_Brief_
Return the records exactly as they stand, and keep the pictures out of the copy.

╭─ Records to process

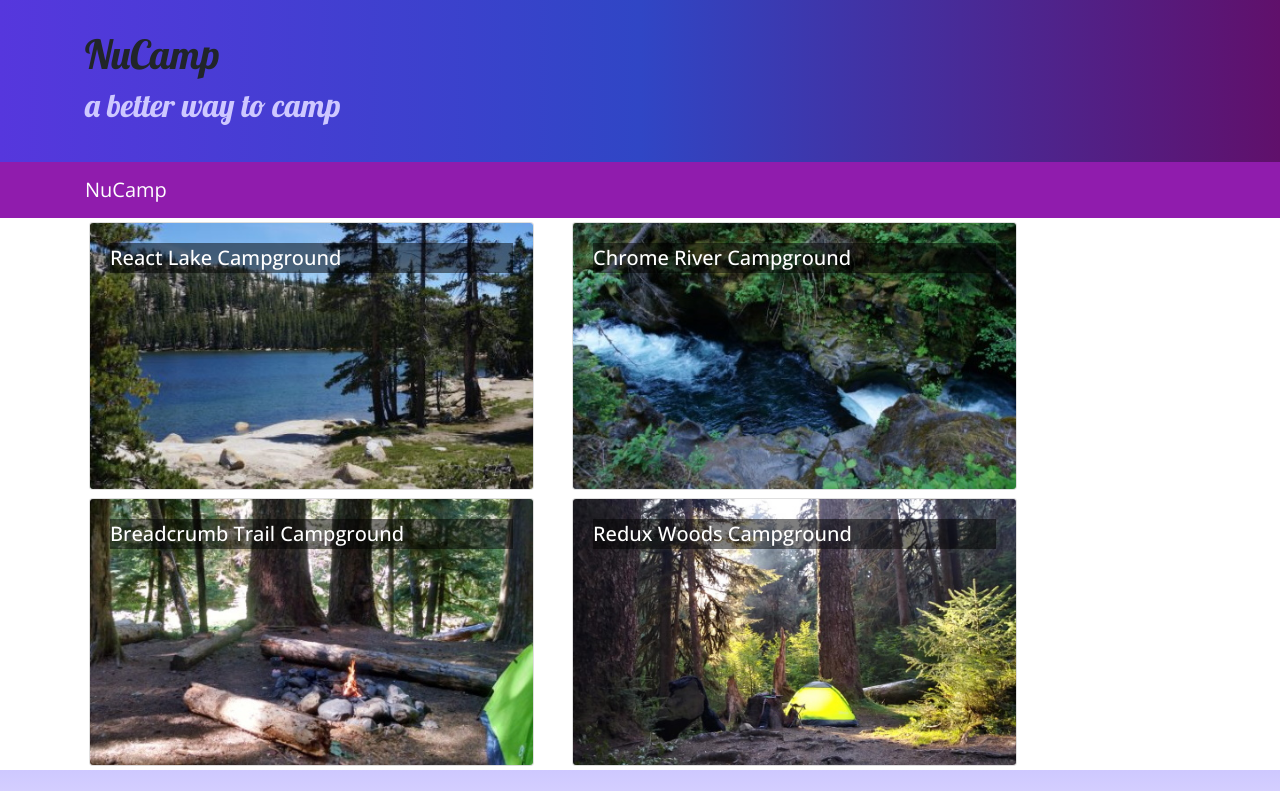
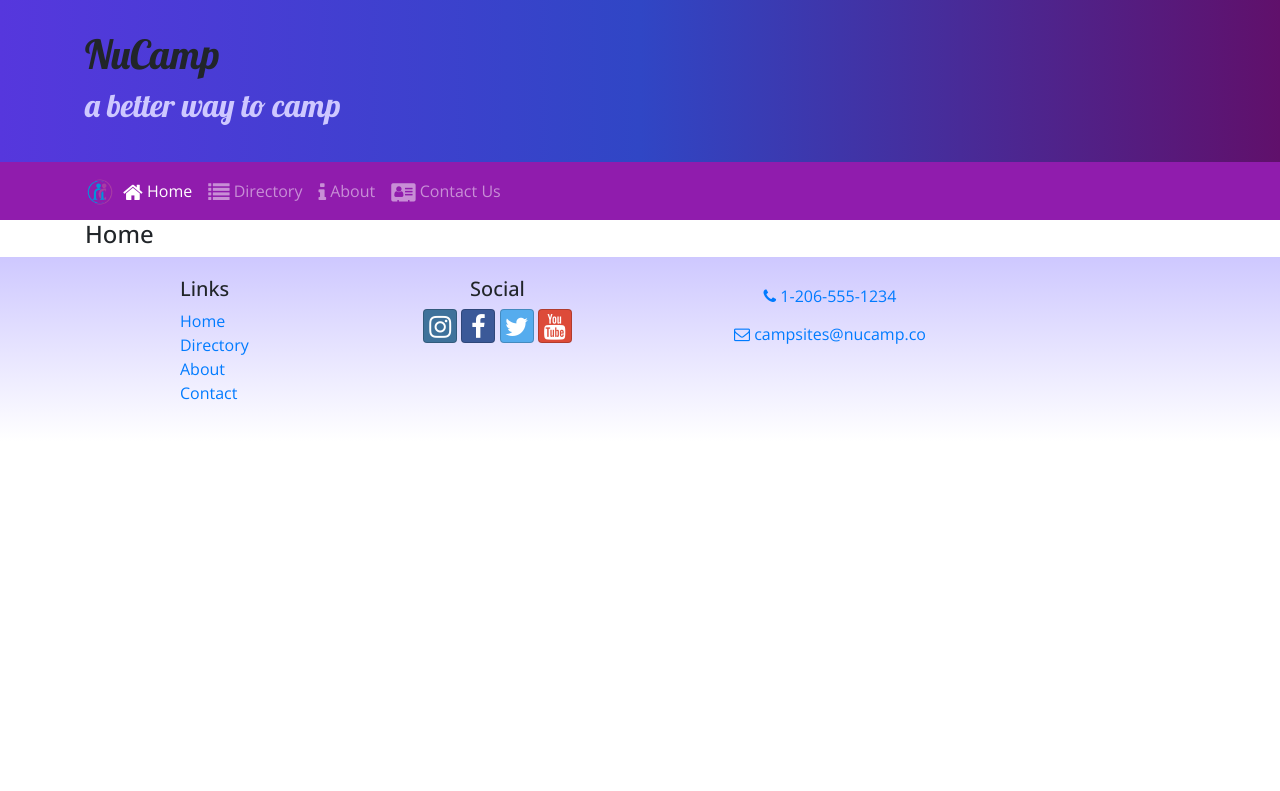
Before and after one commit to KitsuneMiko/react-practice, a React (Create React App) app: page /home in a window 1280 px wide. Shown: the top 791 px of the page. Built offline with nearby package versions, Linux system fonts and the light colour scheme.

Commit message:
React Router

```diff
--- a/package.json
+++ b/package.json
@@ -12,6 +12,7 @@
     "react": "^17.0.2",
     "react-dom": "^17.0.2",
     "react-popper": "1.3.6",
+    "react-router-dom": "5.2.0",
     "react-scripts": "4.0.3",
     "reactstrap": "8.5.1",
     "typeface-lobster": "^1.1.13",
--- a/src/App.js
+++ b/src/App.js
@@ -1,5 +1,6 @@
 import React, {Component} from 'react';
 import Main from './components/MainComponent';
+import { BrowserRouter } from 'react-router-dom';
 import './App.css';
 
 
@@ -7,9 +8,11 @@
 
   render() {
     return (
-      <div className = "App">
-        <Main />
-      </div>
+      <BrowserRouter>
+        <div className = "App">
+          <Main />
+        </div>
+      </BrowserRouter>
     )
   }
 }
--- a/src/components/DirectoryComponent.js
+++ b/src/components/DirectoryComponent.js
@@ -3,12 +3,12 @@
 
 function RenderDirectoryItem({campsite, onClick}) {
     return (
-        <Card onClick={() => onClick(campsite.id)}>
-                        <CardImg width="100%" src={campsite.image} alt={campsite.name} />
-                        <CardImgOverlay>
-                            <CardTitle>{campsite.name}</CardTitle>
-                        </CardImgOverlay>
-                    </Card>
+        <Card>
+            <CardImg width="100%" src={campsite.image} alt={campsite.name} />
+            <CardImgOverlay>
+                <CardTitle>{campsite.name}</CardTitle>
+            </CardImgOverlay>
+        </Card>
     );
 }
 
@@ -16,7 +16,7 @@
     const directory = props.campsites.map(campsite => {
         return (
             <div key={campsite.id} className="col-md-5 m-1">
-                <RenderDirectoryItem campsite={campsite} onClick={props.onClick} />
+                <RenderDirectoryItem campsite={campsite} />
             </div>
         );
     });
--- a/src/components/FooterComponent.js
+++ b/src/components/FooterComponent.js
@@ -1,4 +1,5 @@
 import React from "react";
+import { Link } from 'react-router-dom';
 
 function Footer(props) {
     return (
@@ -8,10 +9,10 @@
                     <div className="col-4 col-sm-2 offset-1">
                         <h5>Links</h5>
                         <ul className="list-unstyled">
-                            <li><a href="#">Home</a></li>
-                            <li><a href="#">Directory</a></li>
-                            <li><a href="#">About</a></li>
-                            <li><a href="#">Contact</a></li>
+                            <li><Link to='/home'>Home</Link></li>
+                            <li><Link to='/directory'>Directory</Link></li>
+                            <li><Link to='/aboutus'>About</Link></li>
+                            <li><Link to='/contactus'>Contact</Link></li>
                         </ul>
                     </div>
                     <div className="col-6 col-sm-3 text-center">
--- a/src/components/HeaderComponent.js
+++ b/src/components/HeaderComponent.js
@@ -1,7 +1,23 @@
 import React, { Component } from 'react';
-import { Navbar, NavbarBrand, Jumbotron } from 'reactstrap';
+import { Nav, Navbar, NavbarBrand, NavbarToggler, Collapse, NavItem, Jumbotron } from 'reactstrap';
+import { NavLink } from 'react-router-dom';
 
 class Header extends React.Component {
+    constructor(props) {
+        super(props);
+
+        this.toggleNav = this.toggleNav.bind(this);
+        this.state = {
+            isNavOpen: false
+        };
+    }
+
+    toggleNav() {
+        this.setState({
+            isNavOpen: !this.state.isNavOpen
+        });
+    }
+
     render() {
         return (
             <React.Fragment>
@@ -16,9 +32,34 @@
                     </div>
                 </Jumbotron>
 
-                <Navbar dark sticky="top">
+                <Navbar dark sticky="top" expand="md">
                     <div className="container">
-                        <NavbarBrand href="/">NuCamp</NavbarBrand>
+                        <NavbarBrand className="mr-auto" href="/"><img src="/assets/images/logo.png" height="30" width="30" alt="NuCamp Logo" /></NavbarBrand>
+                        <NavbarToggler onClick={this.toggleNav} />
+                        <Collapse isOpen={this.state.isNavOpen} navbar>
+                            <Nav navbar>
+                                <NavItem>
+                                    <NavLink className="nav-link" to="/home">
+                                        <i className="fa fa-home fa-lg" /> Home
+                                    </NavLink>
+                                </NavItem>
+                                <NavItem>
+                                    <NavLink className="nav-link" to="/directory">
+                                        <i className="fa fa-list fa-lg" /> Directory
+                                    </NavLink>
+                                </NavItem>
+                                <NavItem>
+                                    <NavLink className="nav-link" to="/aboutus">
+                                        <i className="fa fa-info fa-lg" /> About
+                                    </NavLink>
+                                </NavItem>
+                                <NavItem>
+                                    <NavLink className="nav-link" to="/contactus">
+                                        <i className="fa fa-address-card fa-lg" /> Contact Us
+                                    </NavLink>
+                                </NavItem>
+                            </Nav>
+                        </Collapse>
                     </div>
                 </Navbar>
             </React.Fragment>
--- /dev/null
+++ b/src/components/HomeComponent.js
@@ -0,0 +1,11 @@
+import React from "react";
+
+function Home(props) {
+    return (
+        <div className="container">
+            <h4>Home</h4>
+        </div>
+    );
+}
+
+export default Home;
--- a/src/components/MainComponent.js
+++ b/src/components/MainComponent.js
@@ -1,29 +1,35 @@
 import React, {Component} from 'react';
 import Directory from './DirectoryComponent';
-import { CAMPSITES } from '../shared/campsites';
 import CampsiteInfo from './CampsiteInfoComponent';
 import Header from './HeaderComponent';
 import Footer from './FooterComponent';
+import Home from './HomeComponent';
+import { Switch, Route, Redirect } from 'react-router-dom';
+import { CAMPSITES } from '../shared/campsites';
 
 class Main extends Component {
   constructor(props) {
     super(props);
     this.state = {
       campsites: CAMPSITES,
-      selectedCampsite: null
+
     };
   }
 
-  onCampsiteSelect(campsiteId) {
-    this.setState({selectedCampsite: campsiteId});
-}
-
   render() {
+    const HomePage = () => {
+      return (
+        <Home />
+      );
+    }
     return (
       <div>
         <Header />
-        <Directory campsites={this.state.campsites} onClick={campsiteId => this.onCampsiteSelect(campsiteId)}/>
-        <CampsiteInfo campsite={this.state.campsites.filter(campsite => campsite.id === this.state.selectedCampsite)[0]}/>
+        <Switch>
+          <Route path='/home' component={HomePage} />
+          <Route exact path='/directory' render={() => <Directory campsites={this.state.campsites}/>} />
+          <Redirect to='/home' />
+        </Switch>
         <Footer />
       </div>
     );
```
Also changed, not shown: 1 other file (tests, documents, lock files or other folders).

╰─

_Result for this exercise_
Before and after one commit to KitsuneMiko/react-practice, a React (Create React App) app: page /home in a window 1280 px wide. Shown: the top 791 px of the page. Built offline with nearby package versions, Linux system fonts and the light colour scheme.

Commit message:
React Router

```diff
--- a/package.json
+++ b/package.json
@@ -12,6 +12,7 @@
     "react": "^17.0.2",
     "react-dom": "^17.0.2",
     "react-popper": "1.3.6",
+    "react-router-dom": "5.2.0",
     "react-scripts": "4.0.3",
     "reactstrap": "8.5.1",
     "typeface-lobster": "^1.1.13",
--- a/src/App.js
+++ b/src/App.js
@@ -1,5 +1,6 @@
 import React, {Component} from 'react';
 import Main from './components/MainComponent';
+import { BrowserRouter } from 'react-router-dom';
 import './App.css';
 
 
@@ -7,9 +8,11 @@
 
   render() {
     return (
-      <div className = "App">
-        <Main />
-      </div>
+      <BrowserRouter>
+        <div className = "App">
+          <Main />
+        </div>
+      </BrowserRouter>
     )
   }
 }
--- a/src/components/DirectoryComponent.js
+++ b/src/components/DirectoryComponent.js
@@ -3,12 +3,12 @@
 
 function RenderDirectoryItem({campsite, onClick}) {
     return (
-        <Card onClick={() => onClick(campsite.id)}>
-                        <CardImg width="100%" src={campsite.image} alt={campsite.name} />
-                        <CardImgOverlay>
-                            <CardTitle>{campsite.name}</CardTitle>
-                        </CardImgOverlay>
-                    </Card>
+        <Card>
+            <CardImg width="100%" src={campsite.image} alt={campsite.name} />
+            <CardImgOverlay>
+                <CardTitle>{campsite.name}</CardTitle>
+            </CardImgOverlay>
+        </Card>
     );
 }
 
@@ -16,7 +16,7 @@
     const directory = props.campsites.map(campsite => {
         return (
             <div key={campsite.id} className="col-md-5 m-1">
-                <RenderDirectoryItem campsite={campsite} onClick={props.onClick} />
+                <RenderDirectoryItem campsite={campsite} />
             </div>
         );
     });
--- a/src/components/FooterComponent.js
+++ b/src/components/FooterComponent.js
@@ -1,4 +1,5 @@
 import React from "react";
+import { Link } from 'react-router-dom';
 
 function Footer(props) {
     return (
@@ -8,10 +9,10 @@
                     <div className="col-4 col-sm-2 offset-1">
                         <h5>Links</h5>
                         <ul className="list-unstyled">
-                            <li><a href="#">Home</a></li>
-                            <li><a href="#">Directory</a></li>
-                            <li><a href="#">About</a></li>
-                            <li><a href="#">Contact</a></li>
+                            <li><Link to='/home'>Home</Link></li>
+                            <li><Link to='/directory'>Directory</Link></li>
+                            <li><Link to='/aboutus'>About</Link></li>
+                            <li><Link to='/contactus'>Contact</Link></li>
                         </ul>
                     </div>
                     <div className="col-6 col-sm-3 text-center">
--- a/src/components/HeaderComponent.js
+++ b/src/components/HeaderComponent.js
@@ -1,7 +1,23 @@
 import React, { Component } from 'react';
-import { Navbar, NavbarBrand, Jumbotron } from 'reactstrap';
+import { Nav, Navbar, NavbarBrand, NavbarToggler, Collapse, NavItem, Jumbotron } from 'reactstrap';
+import { NavLink } from 'react-router-dom';
 
 class Header extends React.Component {
+    constructor(props) {
+        super(props);
+
+        this.toggleNav = this.toggleNav.bind(this);
+        this.state = {
+            isNavOpen: false
+        };
+    }
+
+    toggleNav() {
+        this.setState({
+            isNavOpen: !this.state.isNavOpen
+        });
+    }
+
     render() {
         return (
             <React.Fragment>
@@ -16,9 +32,34 @@
                     </div>
                 </Jumbotron>
 
-                <Navbar dark sticky="top">
+                <Navbar dark sticky="top" expand="md">
                     <div className="container">
-                        <NavbarBrand href="/">NuCamp</NavbarBrand>
+                        <NavbarBrand className="mr-auto" href="/"><img src="/assets/images/logo.png" height="30" width="30" alt="NuCamp Logo" /></NavbarBrand>
+                        <NavbarToggler onClick={this.toggleNav} />
+                        <Collapse isOpen={this.state.isNavOpen} navbar>
+                            <Nav navbar>
+                                <NavItem>
+                                    <NavLink className="nav-link" to="/home">
+                                        <i className="fa fa-home fa-lg" /> Home
+                                    </NavLink>
+                                </NavItem>
+                                <NavItem>
+                                    <NavLink className="nav-link" to="/directory">
+                                        <i className="fa fa-list fa-lg" /> Directory
+                                    </NavLink>
+                                </NavItem>
+                                <NavItem>
+                                    <NavLink className="nav-link" to="/aboutus">
+                                        <i className="fa fa-info fa-lg" /> About
+                                    </NavLink>
+                                </NavItem>
+                                <NavItem>
+                                    <NavLink className="nav-link" to="/contactus">
+                                        <i className="fa fa-address-card fa-lg" /> Contact Us
+                                    </NavLink>
+                                </NavItem>
+                            </Nav>
+                        </Collapse>
                     </div>
                 </Navbar>
             </React.Fragment>
--- /dev/null
+++ b/src/components/HomeComponent.js
@@ -0,0 +1,11 @@
+import React from "react";
+
+function Home(props) {
+    return (
+        <div className="container">
+            <h4>Home</h4>
+        </div>
+    );
+}
+
+export default Home;
--- a/src/components/MainComponent.js
+++ b/src/components/MainComponent.js
@@ -1,29 +1,35 @@
 import React, {Component} from 'react';
 import Directory from './DirectoryComponent';
-import { CAMPSITES } from '../shared/campsites';
 import CampsiteInfo from './CampsiteInfoComponent';
 import Header from './HeaderComponent';
 import Footer from './FooterComponent';
+import Home from './HomeComponent';
+import { Switch, Route, Redirect } from 'react-router-dom';
+import { CAMPSITES } from '../shared/campsites';
 
 class Main extends Component {
   constructor(props) {
     super(props);
     this.state = {
       campsites: CAMPSITES,
-      selectedCampsite: null
+
     };
   }
 
-  onCampsiteSelect(campsiteId) {
-    this.setState({selectedCampsite: campsiteId});
-}
-
   render() {
+    const HomePage = () => {
+      return (
+        <Home />
+      );
+    }
     return (
       <div>
         <Header />
-        <Directory campsites={this.state.campsites} onClick={campsiteId => this.onCampsiteSelect(campsiteId)}/>
-        <CampsiteInfo campsite={this.state.campsites.filter(campsite => campsite.id === this.state.selectedCampsite)[0]}/>
+        <Switch>
+          <Route path='/home' component={HomePage} />
+          <Route exact path='/directory' render={() => <Directory campsites={this.state.campsites}/>} />
+          <Redirect to='/home' />
+        </Switch>
         <Footer />
       </div>
     );
```
Also changed, not shown: 1 other file (tests, documents, lock files or other folders).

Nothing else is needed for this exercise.